→ Requirement
Below are the entries; return every line among them that holds the word "HTTP".
== Task material
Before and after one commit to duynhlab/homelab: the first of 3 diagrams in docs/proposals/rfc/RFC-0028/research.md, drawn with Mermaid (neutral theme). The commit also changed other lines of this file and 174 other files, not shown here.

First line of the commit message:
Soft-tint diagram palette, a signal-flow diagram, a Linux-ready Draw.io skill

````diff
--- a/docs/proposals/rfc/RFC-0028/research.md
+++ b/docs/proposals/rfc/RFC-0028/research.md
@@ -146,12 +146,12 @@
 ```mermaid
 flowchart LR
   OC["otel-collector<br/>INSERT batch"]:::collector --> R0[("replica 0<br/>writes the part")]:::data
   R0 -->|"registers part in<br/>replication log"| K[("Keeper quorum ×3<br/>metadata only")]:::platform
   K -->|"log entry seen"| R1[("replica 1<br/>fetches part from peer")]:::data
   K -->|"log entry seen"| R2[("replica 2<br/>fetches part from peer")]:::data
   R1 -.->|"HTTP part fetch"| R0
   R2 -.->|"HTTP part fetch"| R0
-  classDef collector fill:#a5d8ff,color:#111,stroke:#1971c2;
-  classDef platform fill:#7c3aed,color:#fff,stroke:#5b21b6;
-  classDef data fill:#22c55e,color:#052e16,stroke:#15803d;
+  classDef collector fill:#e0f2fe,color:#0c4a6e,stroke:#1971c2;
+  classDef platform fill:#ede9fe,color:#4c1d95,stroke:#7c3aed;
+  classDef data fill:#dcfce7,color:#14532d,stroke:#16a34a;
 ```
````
====
→ Solved problem
   R1 -.->|"HTTP part fetch"| R0
   R2 -.->|"HTTP part fetch"| R0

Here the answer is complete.